Your instructions: Using the records that follow, work out how many lines hold the string "objects" and provide that number only.
-----
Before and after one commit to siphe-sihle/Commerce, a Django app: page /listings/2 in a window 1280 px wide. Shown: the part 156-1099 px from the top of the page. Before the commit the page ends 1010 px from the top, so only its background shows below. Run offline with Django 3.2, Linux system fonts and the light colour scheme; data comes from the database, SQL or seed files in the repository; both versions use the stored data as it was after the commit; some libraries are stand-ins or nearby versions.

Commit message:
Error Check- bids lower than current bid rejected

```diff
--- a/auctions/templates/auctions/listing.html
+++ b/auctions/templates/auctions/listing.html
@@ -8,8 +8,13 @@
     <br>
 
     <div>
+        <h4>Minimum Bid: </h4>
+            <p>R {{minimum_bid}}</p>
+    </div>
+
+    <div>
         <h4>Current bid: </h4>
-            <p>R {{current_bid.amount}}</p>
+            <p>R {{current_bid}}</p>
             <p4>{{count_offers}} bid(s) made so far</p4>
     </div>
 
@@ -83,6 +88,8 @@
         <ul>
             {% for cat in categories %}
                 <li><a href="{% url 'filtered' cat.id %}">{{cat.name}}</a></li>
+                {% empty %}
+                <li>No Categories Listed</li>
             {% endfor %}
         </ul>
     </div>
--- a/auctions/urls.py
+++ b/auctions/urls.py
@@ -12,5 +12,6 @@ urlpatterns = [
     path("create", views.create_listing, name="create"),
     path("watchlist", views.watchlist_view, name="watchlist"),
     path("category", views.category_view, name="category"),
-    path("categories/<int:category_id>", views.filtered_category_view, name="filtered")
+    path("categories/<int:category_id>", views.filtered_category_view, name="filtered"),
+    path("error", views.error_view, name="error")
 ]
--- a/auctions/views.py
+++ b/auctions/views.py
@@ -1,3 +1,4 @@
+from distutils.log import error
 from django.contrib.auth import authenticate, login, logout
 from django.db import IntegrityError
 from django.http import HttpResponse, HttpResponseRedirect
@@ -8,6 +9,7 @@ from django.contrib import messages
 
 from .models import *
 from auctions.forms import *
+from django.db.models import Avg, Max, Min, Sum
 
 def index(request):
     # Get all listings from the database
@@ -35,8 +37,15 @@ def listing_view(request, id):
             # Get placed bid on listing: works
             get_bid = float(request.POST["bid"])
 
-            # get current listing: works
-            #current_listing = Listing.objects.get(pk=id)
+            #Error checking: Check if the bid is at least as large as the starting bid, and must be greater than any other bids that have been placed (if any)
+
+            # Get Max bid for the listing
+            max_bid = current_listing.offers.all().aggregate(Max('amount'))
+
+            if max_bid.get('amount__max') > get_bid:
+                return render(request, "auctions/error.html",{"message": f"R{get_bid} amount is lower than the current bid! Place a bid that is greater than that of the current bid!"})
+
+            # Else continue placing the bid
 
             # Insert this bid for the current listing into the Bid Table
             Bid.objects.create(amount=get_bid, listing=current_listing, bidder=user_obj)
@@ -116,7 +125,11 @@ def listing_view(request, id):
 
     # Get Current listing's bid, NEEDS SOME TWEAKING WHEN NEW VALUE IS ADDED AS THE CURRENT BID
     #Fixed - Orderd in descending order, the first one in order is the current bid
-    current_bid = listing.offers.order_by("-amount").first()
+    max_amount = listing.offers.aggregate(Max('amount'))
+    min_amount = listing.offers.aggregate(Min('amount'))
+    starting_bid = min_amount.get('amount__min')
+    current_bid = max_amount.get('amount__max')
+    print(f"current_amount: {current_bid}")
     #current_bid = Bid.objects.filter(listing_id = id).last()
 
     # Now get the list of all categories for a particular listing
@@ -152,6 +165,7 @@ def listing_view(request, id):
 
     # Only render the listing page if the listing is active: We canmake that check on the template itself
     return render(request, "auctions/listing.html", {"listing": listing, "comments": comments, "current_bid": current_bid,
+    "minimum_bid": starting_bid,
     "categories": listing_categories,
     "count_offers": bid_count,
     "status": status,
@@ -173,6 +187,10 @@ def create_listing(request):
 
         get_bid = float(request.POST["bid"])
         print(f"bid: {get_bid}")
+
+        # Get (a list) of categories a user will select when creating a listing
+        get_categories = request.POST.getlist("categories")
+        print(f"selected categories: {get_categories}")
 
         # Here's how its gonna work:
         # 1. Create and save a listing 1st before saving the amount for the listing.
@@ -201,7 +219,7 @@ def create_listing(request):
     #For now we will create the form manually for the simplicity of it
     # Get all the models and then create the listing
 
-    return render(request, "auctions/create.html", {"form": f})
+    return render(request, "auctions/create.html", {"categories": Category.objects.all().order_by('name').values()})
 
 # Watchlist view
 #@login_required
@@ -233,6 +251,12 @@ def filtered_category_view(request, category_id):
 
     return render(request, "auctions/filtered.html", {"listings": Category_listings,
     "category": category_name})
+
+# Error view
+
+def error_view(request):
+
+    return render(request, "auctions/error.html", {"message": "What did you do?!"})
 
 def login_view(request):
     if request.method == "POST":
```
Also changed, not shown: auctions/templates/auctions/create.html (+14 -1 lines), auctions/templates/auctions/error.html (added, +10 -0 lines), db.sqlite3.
-----
Your response: 4